NEW YORK—On Feb. 29, Sotheby’s posted results for 2011, indicating that the house had one of its best years to date in terms of auction and private sales. However, investors and analysts focused on the fact that fourth-quarter revenue—typically one of the strongest because of the major New York fall auctions—had suffered a drop from year-ago levels and missed analyst estimates.
The auction house reported $71.5 million in net income for the fourth quarter, down from $96.2 million in the comparable quarter for 2010. On a per-share basis, Sotheby’s reported net income of $1.05, falling below the consensus analyst estimate of $1.25 a share.
In a conference call following the release of the earnings report, CEO Bill Ruprecht said the decline was “largely attributable to a decline in auction and related revenues,” which were down $35.6 million, or 11 percent, to $274.9 million. By comparison, the auction and related revenue in 2010 was $310.5 million.
On the other hand, noted Ruprecht, for the full-year 2011, “Sotheby’s generated the best financial results in its 268-year history, apart from its record year in 2007.” The house reported a 7 percent, or $57.5 million, year-over-year increase in revenue, for a total of $791.7 million, as compared with $731 million in 2010. However, he conceded that the growth in annual revenue was “offset by a higher level of operating expenses due in part to increased staff levels” and their compensation costs; as well as the cost of investments purposed for growing its business in China and enhancing its information technology and online offerings.
Ruprecht said the auction house saw consolidated sales in Asia reach $1 billion, and that the house will continue to expand its business in China and other fast-growing markets. A spokeswoman said details of the planned expansion in Asia would be released later this month.
Ruprecht also noted that private sales, “an increasingly important part of Sotheby’s business,” hit a record $814.6 million, up 65 percent from the year-ago level.

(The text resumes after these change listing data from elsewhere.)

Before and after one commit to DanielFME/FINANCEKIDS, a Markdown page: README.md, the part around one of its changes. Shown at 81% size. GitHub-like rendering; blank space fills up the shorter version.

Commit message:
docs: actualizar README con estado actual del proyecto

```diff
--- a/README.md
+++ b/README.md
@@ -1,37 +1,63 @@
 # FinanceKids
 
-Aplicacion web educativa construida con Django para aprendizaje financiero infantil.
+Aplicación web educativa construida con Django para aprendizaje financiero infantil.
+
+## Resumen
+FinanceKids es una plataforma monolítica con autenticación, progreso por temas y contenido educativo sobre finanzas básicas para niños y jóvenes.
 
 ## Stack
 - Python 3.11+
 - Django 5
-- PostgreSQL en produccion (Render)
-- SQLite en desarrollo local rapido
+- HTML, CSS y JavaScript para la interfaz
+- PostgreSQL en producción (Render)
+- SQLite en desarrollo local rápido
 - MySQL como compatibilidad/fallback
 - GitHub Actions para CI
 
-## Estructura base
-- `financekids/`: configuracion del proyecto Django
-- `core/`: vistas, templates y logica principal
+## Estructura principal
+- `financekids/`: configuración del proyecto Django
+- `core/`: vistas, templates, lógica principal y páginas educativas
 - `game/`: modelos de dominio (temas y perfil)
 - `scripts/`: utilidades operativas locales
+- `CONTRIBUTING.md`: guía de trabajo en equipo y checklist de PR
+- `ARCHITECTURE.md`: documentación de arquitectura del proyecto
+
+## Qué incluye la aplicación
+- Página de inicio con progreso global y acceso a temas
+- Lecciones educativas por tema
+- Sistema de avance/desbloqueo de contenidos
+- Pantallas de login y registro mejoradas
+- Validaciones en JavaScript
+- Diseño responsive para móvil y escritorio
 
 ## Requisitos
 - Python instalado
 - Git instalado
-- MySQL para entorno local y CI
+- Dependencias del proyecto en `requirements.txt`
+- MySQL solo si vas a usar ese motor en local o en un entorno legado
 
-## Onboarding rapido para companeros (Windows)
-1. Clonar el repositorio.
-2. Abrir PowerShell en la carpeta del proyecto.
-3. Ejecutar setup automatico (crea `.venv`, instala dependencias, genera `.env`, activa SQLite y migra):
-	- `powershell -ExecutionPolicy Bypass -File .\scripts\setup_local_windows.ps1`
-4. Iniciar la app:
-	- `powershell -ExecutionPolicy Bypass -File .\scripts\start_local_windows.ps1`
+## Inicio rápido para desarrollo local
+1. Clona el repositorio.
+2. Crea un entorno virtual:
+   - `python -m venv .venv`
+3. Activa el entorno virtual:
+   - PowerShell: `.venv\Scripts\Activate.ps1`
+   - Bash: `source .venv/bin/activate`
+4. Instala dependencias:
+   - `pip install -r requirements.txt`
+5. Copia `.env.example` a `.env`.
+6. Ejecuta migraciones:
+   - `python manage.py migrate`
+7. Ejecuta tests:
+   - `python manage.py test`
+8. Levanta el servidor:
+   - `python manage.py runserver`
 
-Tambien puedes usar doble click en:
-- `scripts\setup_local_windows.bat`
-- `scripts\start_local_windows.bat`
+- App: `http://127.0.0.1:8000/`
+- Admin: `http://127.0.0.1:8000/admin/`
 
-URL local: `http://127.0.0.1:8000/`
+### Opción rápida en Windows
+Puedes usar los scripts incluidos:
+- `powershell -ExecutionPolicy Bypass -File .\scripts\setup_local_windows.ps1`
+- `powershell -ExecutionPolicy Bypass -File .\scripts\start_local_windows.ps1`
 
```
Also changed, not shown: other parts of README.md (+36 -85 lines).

As ARTnewsletter was published, shares were trading at $35.36, down about 10 percent.
Analyst Rommel Dionisio, of Wedbush Securities, released a report following Sotheby’s earnings in which he reiterated that the upcoming spring auctions could act as a near-term catalyst for the stock. He maintained the 12-month price target of $46.
Sotheby’s recently announced it had won two major consignments to be offered at its May auctions in New York: a version of Edvard Munch’s The Scream, that may fetch as much as $80 million; as well as Pop artist Roy Lichtenstein’s Sleeping Girl, which has a presale estimate of $30 million/40 million.